Knowing the difference.
Knowing how to respond.
Having a choice.
My beautiful ideas have fallen through the cracks and through my hands so many times that I believed that I would never be able to hold them and nurture them into existence.
I had to learn to grow up around each idea enough for it to trickle into me gently and not roughhouse me as it arrived.
Singing and the study of singing has taught me this.
I have also witnessed this torture in my students over the years. An agony in them at this inner pressure and confusion that holds them hostage to their dreams and stifles their voice.
The powerful energy of creativity and expression arises in them and the only seeming option is to push it down and step on it because of the lack of support that person had in their upbringing.
Unsupported creative genius can make a mess inside of a persons body as the powerful repressed energy of life gets caught and trapped inside.
Aches and pains move around like phantom limbs and illness and disease grow up into adulthood, instead of the beautiful works of art that are waiting for them at chairs and tables.
I help people to find their voice whether it be through singing or communication. Creative energy is the essence and backbone of the voice and needs support for it to align and flow inside of us.
Inside of a body that knows how to slow down and allow for this creative, flowing power to recognize itself, again.

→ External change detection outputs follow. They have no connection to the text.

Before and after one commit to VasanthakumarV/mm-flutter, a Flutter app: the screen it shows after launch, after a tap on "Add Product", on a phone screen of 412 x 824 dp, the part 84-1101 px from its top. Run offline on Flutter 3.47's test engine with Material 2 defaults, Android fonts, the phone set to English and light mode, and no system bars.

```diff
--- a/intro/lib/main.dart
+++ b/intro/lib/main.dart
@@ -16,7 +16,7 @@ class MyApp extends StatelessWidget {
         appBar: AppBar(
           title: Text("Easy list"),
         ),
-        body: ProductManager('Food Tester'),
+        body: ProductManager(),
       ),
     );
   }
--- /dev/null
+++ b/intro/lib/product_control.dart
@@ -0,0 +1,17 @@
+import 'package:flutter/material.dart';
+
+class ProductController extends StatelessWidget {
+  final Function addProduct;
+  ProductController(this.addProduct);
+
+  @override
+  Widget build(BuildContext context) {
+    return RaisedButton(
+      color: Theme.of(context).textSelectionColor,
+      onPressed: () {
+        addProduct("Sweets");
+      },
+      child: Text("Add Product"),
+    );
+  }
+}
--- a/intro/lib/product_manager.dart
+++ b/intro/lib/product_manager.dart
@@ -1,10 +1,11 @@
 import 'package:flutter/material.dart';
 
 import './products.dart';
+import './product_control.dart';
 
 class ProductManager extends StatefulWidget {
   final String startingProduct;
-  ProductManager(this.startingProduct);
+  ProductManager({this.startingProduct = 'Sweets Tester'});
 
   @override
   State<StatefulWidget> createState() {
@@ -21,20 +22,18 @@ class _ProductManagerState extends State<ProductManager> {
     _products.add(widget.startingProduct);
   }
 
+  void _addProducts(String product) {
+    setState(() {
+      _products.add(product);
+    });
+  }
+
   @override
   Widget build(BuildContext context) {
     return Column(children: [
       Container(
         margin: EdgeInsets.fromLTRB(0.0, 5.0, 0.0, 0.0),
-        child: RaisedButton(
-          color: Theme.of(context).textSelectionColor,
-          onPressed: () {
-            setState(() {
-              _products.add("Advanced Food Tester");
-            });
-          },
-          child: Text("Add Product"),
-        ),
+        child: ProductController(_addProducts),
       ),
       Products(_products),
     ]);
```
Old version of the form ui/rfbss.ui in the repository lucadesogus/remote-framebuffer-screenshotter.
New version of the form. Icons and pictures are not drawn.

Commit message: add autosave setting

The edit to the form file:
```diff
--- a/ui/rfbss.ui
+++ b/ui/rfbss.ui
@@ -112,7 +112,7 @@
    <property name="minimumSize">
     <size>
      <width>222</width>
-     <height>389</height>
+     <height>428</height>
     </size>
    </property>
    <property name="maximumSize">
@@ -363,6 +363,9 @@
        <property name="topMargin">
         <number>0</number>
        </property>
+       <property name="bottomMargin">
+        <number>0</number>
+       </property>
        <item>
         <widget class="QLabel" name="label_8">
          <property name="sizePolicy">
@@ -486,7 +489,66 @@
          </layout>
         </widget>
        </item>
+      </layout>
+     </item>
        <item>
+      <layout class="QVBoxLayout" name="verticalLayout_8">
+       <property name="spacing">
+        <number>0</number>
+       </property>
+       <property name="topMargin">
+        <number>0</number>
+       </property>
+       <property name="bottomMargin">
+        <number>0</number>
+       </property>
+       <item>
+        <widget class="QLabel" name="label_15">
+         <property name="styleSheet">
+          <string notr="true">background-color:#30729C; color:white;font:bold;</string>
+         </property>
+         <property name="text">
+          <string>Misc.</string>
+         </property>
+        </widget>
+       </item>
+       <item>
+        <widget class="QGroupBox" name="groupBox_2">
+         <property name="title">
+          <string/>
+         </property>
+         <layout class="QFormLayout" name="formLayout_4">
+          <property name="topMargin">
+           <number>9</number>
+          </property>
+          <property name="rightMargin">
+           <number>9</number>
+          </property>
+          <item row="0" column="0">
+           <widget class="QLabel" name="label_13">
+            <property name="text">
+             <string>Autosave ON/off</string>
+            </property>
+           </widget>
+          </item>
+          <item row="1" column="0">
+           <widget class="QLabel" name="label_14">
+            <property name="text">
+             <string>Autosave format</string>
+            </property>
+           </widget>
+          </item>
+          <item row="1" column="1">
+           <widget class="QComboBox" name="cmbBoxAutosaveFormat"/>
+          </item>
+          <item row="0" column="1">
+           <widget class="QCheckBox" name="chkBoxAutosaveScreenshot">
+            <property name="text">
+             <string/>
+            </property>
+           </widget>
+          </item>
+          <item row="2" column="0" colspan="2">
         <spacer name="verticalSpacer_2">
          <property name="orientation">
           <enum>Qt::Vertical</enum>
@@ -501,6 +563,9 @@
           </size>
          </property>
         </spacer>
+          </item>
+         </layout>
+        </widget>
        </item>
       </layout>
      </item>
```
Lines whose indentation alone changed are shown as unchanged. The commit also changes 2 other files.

Recognize the difference between rising creative life force and overwhelm and fear of this life force.
The old paradigm of the patriarchy, one hopes is on its last legs, puts as its bench mark of success – Struggle, Punishment, Pushing and Suffering.
We need a new paradigm and I have been building one.
They say a creative life is courageous.
They say it can make some go mad.
We all have this energy in us.
Some have more access to it than others.
Some have a harder time with it than others.
It has been my struggle and my greatest teaching.
It has helped me to give birth to my Voice Connections work and to give life to a whole other creative expression that I would have never expected had I not had Empty Chairs at Empty Tables.
“Oh my friends my friends forgive me, that I live and you are gone, there’s a grief that can’t be spoken there’s a pain goes on and on.”
May we all pull up a chair at a table and not be afraid of who sits down.